In addition, you will be forced to eat the type of food your particular restaurant serves. If it’s Mexican food and you don’t like burritos — too bad. The point is not that Mexican food is “right or wrong” but that by definition, the menu will offend or disappoint someone.
The same is true in the menu of issues provided by government schools — whether to use corporal punishment, when to teach sex education, whether to use phonics, focusing on academics or building self-esteem, etc.
If you decide to eat at a private restaurant to get better quality or because your tastes and preferences differ from what your government school provides, you will have to pay taxes for the government restaurant as well as the prices at the private restaurant.
Clearly, your ability to do this would be a function of your income level. As such, restaurant and educational
choice are restricted, especially for the poor. Many of you are probably wondering how the above can be true if the government (public) school you and your children attended was good. Or maybe you’re thinking that other social factors are the primary explanation of the problems with contemporary schooling, especially in the inner city. While family structure, crime, drug use, etc., are important, they are also more difficult to change. Much can be done by simply changing the structure and incentives in the market for education.
An analogy to marriage is instructive. From a strictly economic perspective, compared to dating, marriage is not a very good institution. The trouble is that marriage limits competition and thus, discourages incentives for good behavior. Often, after the wedding, people gain weight, don’t buy flowers or shave as often, etc. These are behaviors which would probably not be tolerated in a dating relationship. Why the difference? Because when a couple is just dating, there is still substantial competition.
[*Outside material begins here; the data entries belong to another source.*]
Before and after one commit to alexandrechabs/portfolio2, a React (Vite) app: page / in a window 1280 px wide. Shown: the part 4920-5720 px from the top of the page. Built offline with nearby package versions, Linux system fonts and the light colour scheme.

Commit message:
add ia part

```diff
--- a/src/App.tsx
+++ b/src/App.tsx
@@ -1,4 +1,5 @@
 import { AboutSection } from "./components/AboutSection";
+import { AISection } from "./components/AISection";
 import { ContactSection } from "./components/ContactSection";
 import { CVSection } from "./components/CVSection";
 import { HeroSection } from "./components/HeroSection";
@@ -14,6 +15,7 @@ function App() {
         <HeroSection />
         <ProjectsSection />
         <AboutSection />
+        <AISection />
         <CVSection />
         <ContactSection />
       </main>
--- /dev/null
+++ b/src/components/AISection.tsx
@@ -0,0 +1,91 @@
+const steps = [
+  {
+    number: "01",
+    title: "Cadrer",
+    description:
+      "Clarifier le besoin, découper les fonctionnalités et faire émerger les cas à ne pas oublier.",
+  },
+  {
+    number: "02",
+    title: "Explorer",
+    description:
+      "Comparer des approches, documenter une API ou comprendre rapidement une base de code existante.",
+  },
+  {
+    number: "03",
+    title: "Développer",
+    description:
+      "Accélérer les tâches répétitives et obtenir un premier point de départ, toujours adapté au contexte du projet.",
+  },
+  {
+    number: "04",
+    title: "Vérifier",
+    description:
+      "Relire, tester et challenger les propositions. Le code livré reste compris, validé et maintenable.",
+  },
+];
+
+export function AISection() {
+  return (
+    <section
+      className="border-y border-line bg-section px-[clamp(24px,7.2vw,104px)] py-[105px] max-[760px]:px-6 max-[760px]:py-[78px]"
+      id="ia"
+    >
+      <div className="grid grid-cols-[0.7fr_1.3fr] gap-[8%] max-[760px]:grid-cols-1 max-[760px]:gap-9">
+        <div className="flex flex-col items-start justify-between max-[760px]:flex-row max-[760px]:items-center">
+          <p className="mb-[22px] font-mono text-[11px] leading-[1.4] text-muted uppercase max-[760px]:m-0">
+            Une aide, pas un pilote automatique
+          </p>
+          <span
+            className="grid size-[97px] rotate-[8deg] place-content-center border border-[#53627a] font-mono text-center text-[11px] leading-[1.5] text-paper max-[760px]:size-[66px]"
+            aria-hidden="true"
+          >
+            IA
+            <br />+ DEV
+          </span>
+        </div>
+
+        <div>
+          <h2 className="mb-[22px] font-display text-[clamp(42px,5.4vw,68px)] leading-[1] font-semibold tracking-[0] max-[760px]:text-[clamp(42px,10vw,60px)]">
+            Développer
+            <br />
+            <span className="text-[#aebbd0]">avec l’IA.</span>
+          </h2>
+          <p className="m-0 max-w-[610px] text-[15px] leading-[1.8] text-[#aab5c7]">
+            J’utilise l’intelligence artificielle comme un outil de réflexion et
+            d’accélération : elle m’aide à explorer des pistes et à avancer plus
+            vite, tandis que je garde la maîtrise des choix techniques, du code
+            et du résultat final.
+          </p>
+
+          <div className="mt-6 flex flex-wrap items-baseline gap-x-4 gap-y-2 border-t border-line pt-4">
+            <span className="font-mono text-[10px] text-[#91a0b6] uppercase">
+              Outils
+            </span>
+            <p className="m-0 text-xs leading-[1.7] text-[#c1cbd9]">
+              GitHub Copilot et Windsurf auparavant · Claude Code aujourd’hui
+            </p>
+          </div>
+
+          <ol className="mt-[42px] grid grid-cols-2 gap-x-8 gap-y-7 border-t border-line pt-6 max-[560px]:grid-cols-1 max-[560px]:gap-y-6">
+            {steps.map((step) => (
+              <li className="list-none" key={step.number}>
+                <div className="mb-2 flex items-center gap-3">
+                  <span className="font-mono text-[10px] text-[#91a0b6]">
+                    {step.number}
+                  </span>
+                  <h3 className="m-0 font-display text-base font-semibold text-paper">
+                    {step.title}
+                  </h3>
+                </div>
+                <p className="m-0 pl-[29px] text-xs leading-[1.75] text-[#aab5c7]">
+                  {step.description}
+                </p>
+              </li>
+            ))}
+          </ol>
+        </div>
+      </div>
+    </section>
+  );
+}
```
If the incentives are “all wrong,” how does a marriage work? It can still be successful if the spouses behave as if there is competition. To generalize, if a bad institution has “good” people, it can still function well. But if a bad institution has “bad” people, its deficiency will be revealed.
Again, the same is true of government schooling, particularly in the inner cities. With the decline of the family and the increase in crime, illegitimacy, etc., the bad institution (socialistic and monopolistic schools) is revealed. Since those factors have not declined as much in the suburbs, the institution still works fairly well (although at higher costs than necessary, etc.).
Furthermore, anecdotal evidence will never solve this debate. Well into the future, there will be many people who are perfectly satisfied with their government schools. On the basis of their experience, they will be unable to understand why systematic reform is necessary. It is only when the debate moves to discussing institutions that the need for dramatic change becomes evident.
D. Eric Schansberg, Ph.D., is an adjunct scholar of the Indiana Policy Review Foundation and professor of economics at Indiana University Southeast.